Problem to solve:
For the data that follows, state how many lines hold the string "decisión", giving the number by itself.

------------------------------------------------------------------------

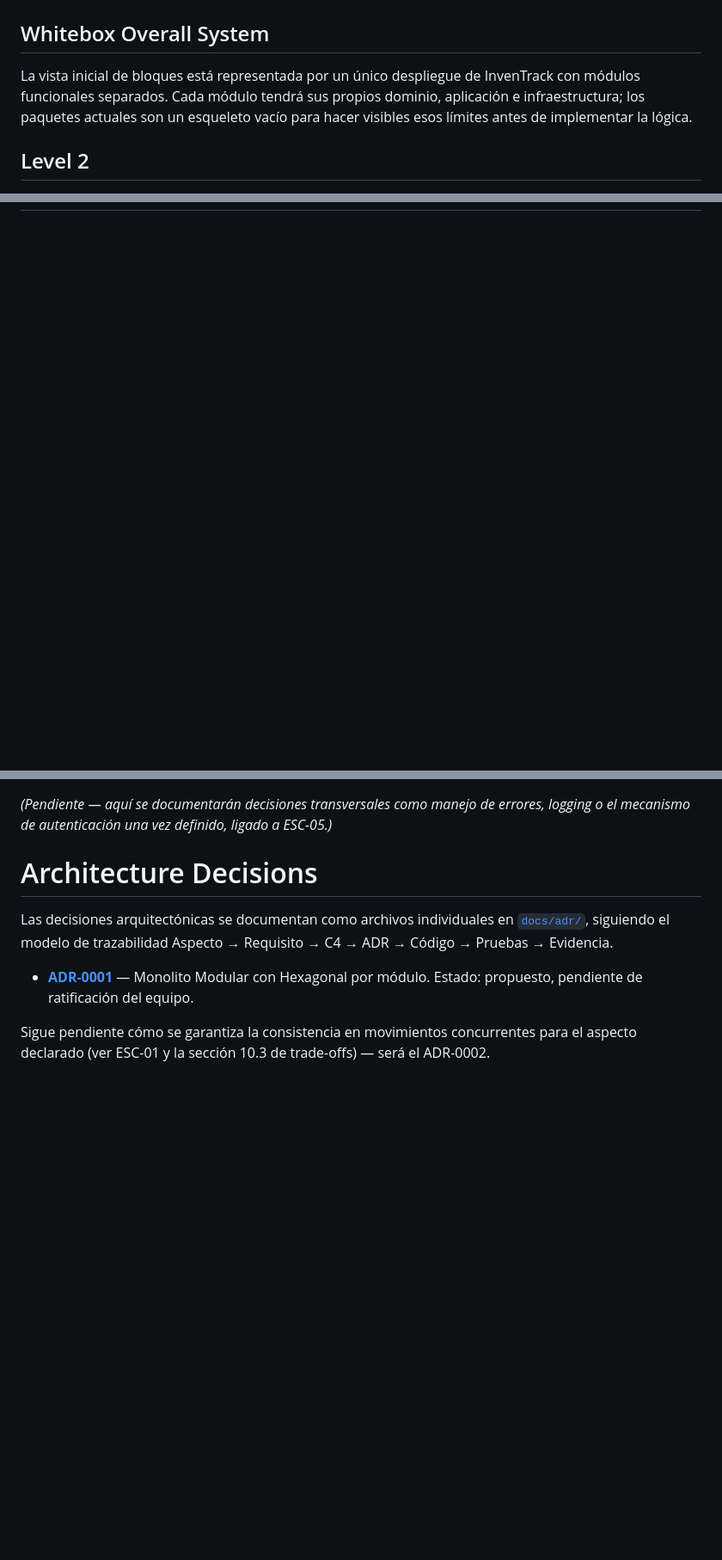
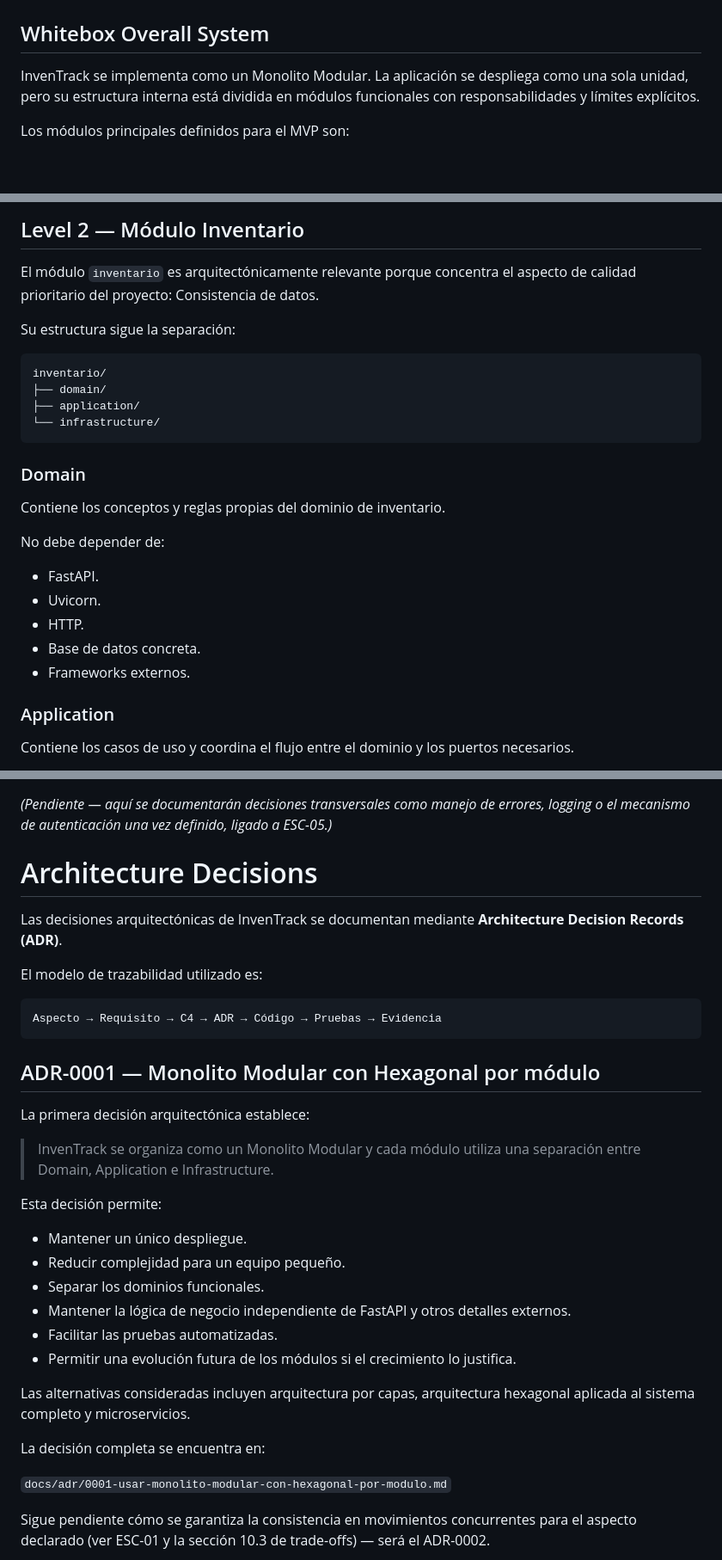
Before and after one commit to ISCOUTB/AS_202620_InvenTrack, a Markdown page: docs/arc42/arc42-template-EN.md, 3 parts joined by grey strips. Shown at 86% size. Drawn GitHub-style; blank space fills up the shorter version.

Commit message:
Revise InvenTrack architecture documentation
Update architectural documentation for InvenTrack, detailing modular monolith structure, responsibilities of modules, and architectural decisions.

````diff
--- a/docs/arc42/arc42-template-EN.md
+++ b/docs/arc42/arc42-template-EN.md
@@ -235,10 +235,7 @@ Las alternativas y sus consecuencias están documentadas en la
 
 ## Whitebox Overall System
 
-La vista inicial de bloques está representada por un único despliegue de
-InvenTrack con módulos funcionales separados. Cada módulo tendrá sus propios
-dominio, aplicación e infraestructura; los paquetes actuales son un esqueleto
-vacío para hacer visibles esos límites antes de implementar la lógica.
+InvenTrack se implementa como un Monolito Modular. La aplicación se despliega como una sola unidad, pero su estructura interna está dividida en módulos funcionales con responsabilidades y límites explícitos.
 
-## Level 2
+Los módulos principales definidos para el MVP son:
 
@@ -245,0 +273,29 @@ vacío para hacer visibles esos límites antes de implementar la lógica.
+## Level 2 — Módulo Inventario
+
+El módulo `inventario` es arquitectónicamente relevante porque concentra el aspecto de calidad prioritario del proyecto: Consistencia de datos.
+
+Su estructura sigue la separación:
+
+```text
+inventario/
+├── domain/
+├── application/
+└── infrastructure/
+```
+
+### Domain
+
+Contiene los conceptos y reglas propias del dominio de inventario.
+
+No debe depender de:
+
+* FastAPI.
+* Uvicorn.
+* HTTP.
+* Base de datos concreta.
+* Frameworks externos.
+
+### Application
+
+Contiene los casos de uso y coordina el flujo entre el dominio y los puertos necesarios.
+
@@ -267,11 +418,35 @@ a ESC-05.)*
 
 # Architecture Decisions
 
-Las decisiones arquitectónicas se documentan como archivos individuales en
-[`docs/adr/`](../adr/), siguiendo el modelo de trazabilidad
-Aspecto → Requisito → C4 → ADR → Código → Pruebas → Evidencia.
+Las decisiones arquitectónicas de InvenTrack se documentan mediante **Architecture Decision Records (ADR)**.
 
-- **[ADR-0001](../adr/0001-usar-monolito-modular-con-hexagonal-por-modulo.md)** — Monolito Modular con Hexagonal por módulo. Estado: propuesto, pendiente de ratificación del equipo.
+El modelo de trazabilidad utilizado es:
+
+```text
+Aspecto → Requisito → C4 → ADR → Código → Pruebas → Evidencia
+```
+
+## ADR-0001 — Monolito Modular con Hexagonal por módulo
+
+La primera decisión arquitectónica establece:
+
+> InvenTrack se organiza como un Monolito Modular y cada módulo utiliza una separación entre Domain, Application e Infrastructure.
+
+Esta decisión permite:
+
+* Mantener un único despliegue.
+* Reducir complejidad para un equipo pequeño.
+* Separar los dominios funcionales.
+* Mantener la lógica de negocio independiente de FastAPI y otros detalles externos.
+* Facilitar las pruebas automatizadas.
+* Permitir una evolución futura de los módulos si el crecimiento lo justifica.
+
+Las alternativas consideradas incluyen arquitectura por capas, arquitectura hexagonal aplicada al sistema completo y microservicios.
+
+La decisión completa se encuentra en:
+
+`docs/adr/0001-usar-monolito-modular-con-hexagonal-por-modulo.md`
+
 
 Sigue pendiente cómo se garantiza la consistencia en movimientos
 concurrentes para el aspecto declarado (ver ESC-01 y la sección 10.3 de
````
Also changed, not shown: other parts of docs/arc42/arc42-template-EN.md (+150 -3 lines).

------------------------------------------------------------------------

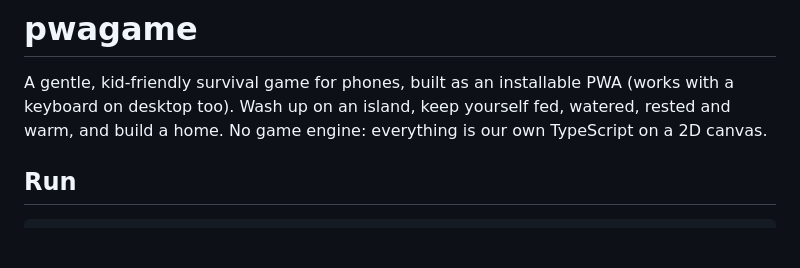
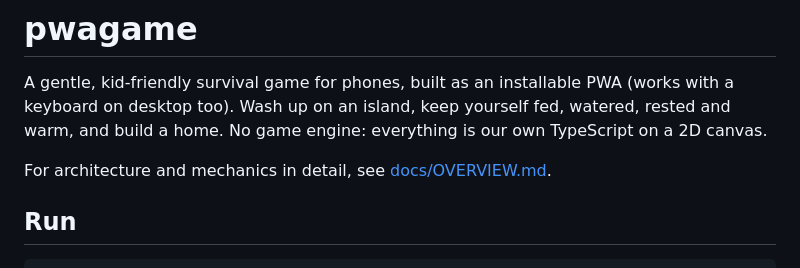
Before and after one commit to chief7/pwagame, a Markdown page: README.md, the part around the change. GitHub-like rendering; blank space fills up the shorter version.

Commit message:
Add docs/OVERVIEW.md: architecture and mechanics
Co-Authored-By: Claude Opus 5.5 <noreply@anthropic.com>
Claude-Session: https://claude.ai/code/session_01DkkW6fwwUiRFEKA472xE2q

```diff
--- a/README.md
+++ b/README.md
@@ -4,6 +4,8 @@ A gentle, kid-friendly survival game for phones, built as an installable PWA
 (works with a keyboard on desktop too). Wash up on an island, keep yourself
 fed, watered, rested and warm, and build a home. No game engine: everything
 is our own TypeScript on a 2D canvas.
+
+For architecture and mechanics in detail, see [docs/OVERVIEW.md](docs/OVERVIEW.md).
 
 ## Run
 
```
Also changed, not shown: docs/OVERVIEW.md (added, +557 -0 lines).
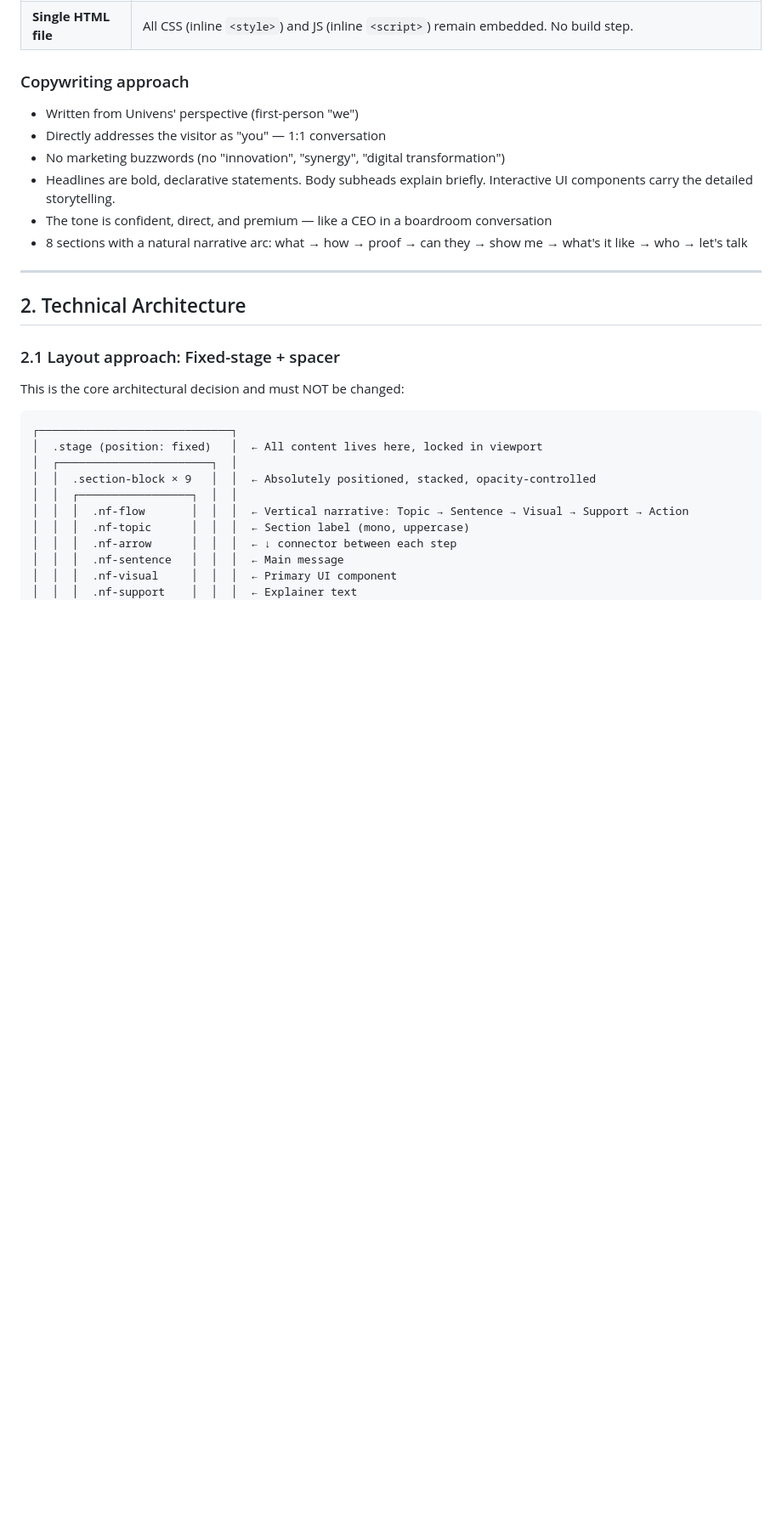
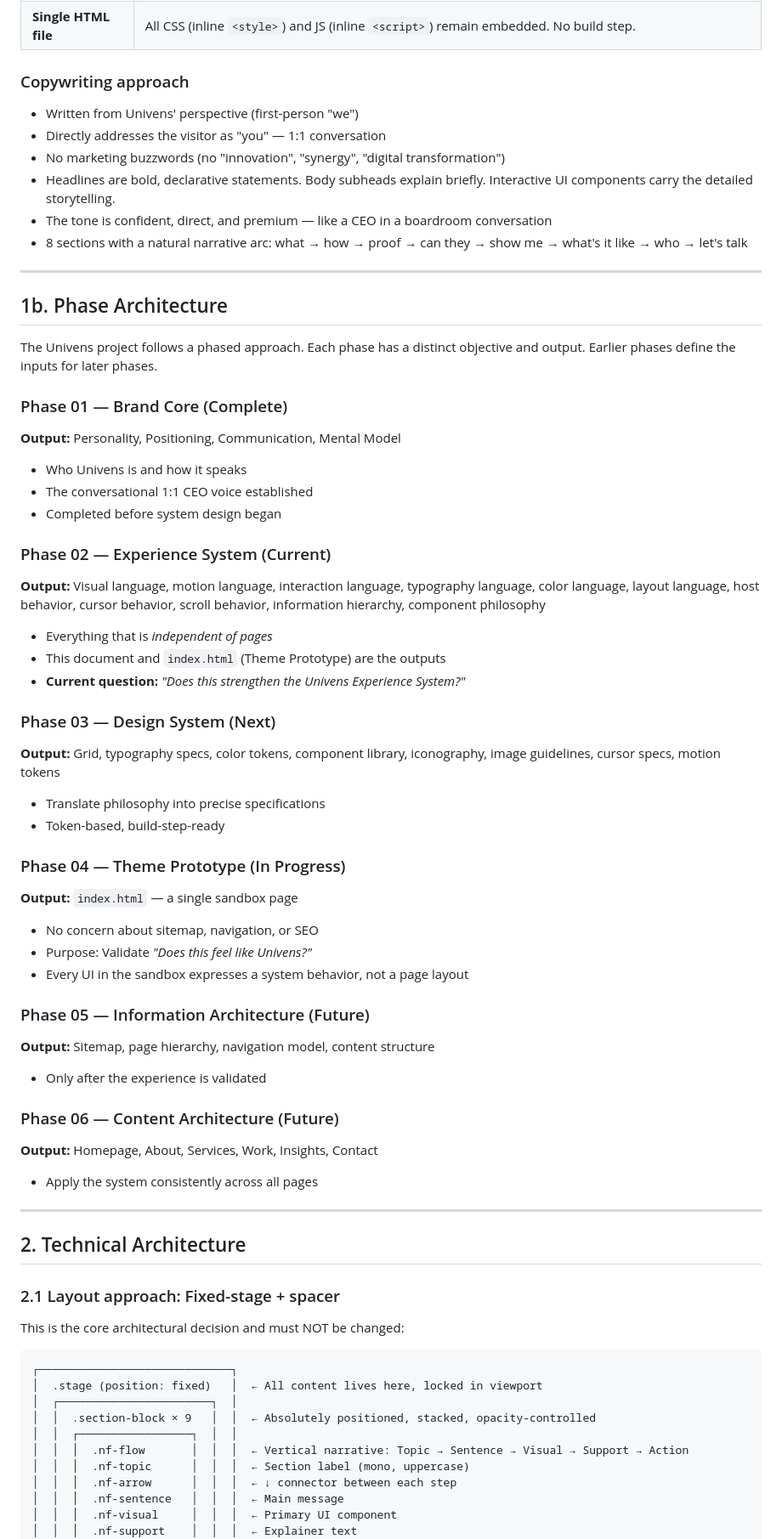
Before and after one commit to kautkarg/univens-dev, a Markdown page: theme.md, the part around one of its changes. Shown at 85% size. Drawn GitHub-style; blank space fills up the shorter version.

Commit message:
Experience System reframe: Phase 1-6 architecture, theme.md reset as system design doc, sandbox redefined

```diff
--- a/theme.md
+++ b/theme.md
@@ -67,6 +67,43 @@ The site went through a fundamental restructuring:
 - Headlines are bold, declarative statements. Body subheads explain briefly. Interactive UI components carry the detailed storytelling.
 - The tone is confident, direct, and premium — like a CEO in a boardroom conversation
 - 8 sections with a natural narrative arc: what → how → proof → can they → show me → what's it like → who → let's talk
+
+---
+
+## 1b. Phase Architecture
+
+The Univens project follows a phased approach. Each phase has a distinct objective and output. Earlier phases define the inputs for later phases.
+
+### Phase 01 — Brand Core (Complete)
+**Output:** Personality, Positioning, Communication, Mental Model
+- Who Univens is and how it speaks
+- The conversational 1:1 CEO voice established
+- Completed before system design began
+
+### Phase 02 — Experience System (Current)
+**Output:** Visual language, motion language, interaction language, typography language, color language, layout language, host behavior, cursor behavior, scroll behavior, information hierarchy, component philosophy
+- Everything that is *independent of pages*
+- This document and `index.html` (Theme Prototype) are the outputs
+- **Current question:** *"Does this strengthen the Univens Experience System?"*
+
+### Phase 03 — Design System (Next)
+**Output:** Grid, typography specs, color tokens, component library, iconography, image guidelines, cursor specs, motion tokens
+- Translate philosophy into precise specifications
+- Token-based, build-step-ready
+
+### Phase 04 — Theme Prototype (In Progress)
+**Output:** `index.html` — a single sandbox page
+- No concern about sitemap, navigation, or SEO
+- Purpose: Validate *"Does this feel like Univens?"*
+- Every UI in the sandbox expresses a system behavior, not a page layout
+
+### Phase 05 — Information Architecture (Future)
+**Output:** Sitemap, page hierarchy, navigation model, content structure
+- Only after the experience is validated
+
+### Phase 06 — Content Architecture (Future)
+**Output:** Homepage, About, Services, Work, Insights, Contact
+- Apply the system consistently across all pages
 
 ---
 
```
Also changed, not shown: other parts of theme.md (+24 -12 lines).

------------------------------------------------------------------------

Response area:
3